I had to laugh when recently reading Vancouver Real estate Promoter Bob Rennie's current advice was don't sell your home now if you don't have to. What he was actually saying is he can't sell his product at a profit now and he doesn't want homeowners competing with him for the measely sales, developer fire sales or not,  that are taking place across the Lower Mainland.


Why in the world would we think that what is happeneing in the USA will not happen to us here in Canada? Are Canadians nuts?


US houses sink at fastest rate on recordAmerica's economy is spiralling rapidly into deep recession, according to a respected survey of residential property values


Frustrated Mess Frustrated Mess's picture

It's not that I'm keen on killing people. I haven't actually killed anyone myself yet. It's all to do with economics.

You see, I can't help but notice that the arms industry is doing extremely well. In fact in these times of economic disaster, it's the one industry that seems to be expanding.

My Future As An Arms Manufacturer
By Terry Jones




Stock markets dropping again. Cdn dolla 93.5 cents US,  Oil $67.83 US a barrel

Down, down, they go. Where they stop, nobody knows. Laughing



What I do not understand is why the US dollar goes up in times like this. Seems to me that you would want currentcy from strong exporting countries , since they have still something to offer.

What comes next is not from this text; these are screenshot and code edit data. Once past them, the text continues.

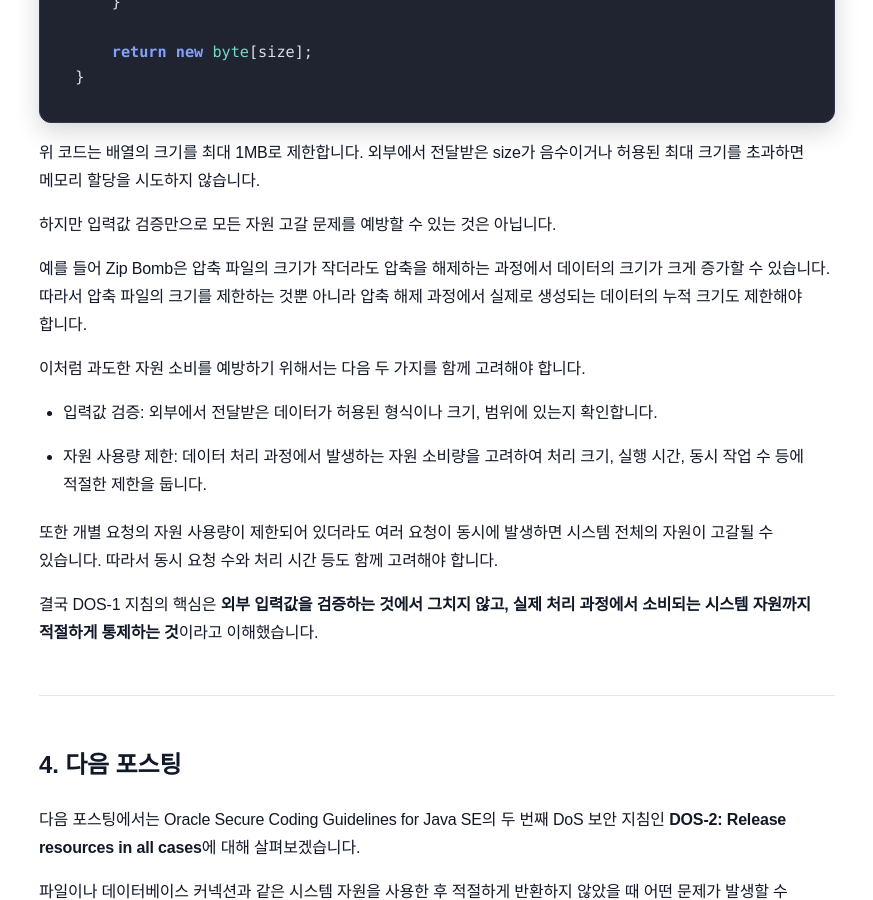
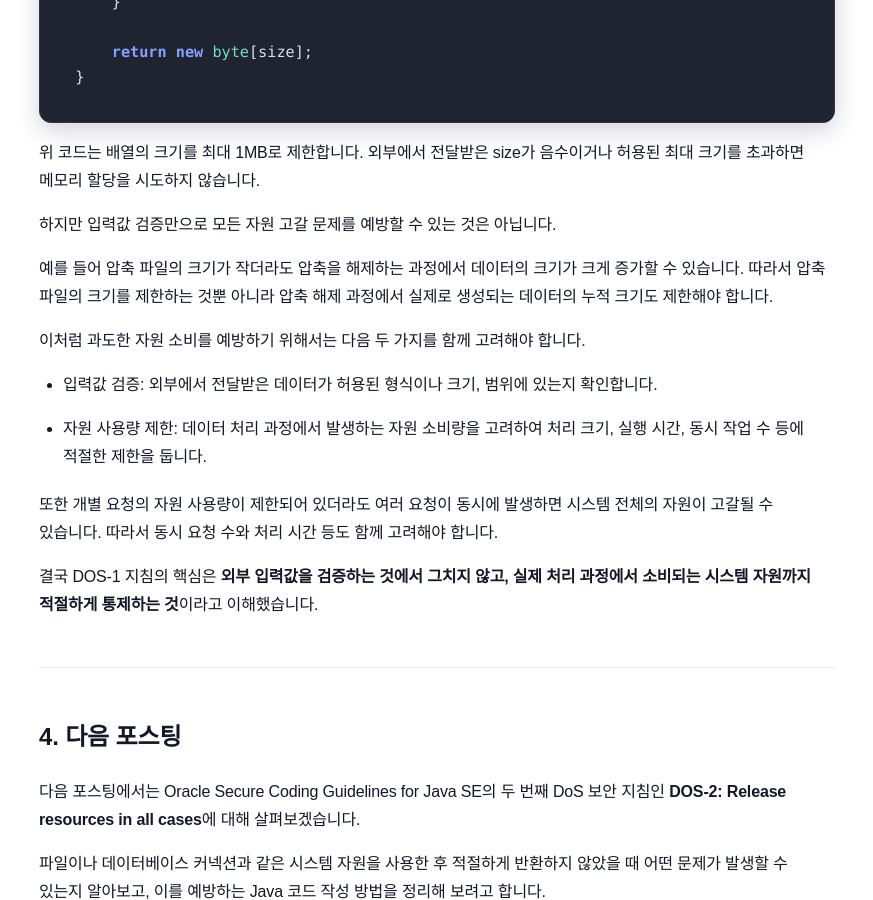
Before and after one commit to sanghoon-lee/sanghoon-lee.github.io, a Jekyll site: the page built from _posts/2026-10-21-dos2.md, in a window 1280 px wide and 900 px high, scrolled down 2384 px. Shown: the whole window, without its empty margins (203-1076 px from the left). Built offline with Jekyll 4.4.1, drawn with Linux system fonts in a browser that asks for light colours; nearby versions of some CDN libraries; comment, search, counter and statistics services are not loaded.

Commit message:
dos2 포스팅 추가

```diff
--- a/_posts/2026-10-21-dos2.md
+++ b/_posts/2026-10-21-dos2.md
@@ -73,7 +73,7 @@ public byte[] createBuffer(int size) {
 
 하지만 입력값 검증만으로 모든 자원 고갈 문제를 예방할 수 있는 것은 아닙니다.
 
-예를 들어 Zip Bomb은 압축 파일의 크기가 작더라도 압축을 해제하는 과정에서 데이터의 크기가 크게 증가할 수 있습니다. 따라서 압축 파일의 크기를 제한하는 것뿐 아니라 압축 해제 과정에서 실제로 생성되는 데이터의 누적 크기도 제한해야 합니다.
+예를 들어 압축 파일의 크기가 작더라도 압축을 해제하는 과정에서 데이터의 크기가 크게 증가할 수 있습니다. 따라서 압축 파일의 크기를 제한하는 것뿐 아니라 압축 해제 과정에서 실제로 생성되는 데이터의 누적 크기도 제한해야 합니다.
 
 이처럼 과도한 자원 소비를 예방하기 위해서는 다음 두 가지를 함께 고려해야 합니다.
 
```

Crude oil now US$ 67.17 a barrel



I thought it might get worse and it did.